Task objective: Read through the listing, and wherever a line holds the word "cells", return it.

Exercise input:
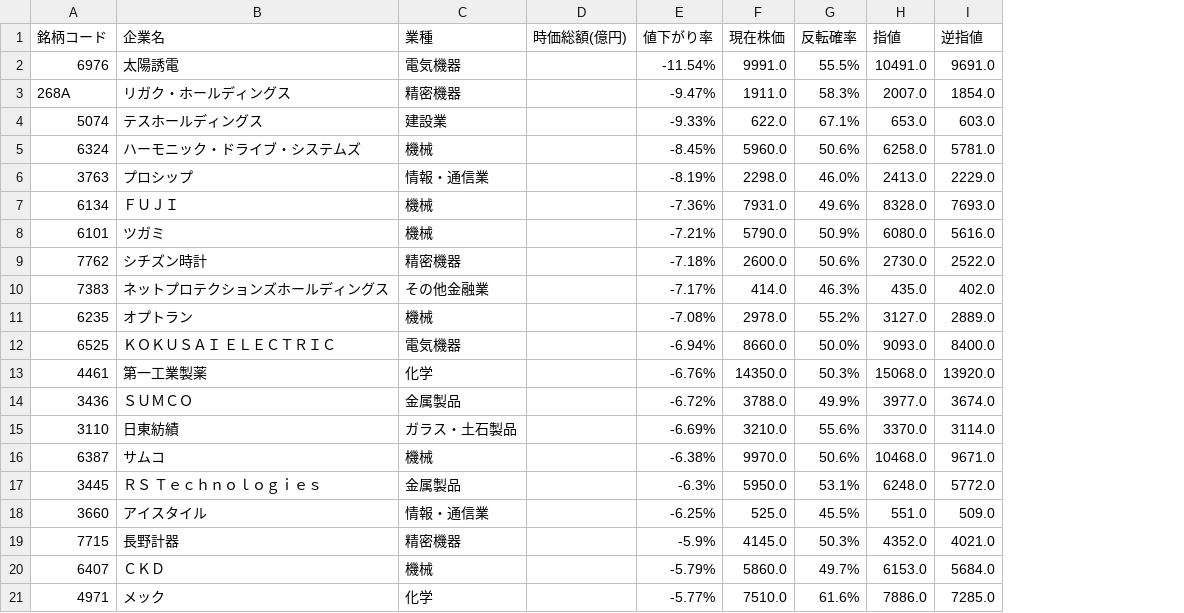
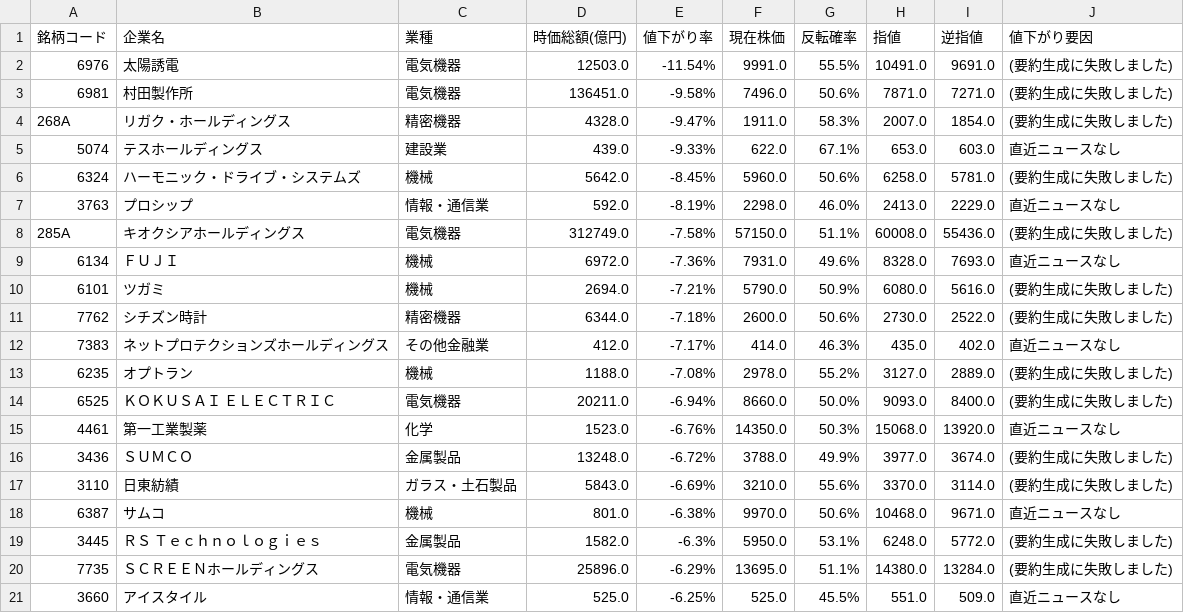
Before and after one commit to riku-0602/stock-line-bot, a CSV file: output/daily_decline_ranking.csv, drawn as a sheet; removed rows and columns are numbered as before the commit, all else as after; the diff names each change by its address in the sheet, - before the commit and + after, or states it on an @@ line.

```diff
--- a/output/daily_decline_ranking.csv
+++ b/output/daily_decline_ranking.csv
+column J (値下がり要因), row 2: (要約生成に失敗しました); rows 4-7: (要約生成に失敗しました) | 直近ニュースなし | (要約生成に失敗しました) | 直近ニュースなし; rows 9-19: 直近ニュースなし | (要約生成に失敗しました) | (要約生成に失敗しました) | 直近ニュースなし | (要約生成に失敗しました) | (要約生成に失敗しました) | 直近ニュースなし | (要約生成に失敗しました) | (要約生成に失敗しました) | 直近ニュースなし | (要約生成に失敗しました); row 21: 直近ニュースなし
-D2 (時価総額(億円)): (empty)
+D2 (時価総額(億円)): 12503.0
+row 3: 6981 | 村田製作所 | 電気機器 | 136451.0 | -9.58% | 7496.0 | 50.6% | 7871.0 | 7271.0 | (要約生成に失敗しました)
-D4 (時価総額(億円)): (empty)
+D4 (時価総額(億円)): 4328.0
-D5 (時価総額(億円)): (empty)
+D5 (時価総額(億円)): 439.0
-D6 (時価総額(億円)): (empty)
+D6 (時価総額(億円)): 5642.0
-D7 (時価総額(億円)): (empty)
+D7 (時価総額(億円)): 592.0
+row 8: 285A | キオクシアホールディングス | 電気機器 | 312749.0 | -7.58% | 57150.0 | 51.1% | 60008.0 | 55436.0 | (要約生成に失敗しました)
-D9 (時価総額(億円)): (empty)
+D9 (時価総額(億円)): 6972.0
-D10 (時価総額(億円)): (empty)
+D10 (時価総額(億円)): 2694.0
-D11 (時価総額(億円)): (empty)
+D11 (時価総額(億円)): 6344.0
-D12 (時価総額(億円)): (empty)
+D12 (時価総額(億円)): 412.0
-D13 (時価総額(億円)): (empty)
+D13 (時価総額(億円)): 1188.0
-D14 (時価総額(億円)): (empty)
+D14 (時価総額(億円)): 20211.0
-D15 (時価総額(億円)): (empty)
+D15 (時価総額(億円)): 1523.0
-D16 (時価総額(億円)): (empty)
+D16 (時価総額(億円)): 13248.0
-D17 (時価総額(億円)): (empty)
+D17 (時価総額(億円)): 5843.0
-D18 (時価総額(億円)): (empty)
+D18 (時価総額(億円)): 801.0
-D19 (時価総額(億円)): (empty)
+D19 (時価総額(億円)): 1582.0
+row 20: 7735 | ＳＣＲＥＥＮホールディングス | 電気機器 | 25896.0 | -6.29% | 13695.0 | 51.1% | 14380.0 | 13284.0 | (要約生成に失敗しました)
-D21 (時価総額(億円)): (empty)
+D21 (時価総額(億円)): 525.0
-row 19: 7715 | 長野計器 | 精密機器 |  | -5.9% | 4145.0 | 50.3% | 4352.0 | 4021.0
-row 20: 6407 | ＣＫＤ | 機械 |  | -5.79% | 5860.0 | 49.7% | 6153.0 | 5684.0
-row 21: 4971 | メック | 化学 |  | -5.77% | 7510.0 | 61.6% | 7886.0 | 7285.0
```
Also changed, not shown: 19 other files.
==
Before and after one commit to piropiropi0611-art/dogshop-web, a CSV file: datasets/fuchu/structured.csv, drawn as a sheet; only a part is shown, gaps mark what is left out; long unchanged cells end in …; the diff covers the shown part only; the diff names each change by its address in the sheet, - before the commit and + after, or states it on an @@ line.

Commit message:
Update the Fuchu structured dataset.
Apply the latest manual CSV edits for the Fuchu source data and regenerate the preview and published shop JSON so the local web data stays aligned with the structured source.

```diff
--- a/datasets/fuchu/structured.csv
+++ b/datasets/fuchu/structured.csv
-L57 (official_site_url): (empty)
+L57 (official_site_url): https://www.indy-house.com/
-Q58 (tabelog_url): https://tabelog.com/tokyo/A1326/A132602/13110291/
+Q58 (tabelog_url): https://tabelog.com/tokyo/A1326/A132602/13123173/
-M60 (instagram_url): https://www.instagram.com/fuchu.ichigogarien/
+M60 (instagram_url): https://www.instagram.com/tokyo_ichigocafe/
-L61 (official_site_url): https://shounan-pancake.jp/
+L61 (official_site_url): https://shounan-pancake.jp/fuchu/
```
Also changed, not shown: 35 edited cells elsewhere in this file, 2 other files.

Output for this task:
Before and after one commit to piropiropi0611-art/dogshop-web, a CSV file: datasets/fuchu/structured.csv, drawn as a sheet; only a part is shown, gaps mark what is left out; long unchanged cells end in …; the diff covers the shown part only; the diff names each change by its address in the sheet, - before the commit and + after, or states it on an @@ line.
Also changed, not shown: 35 edited cells elsewhere in this file, 2 other files.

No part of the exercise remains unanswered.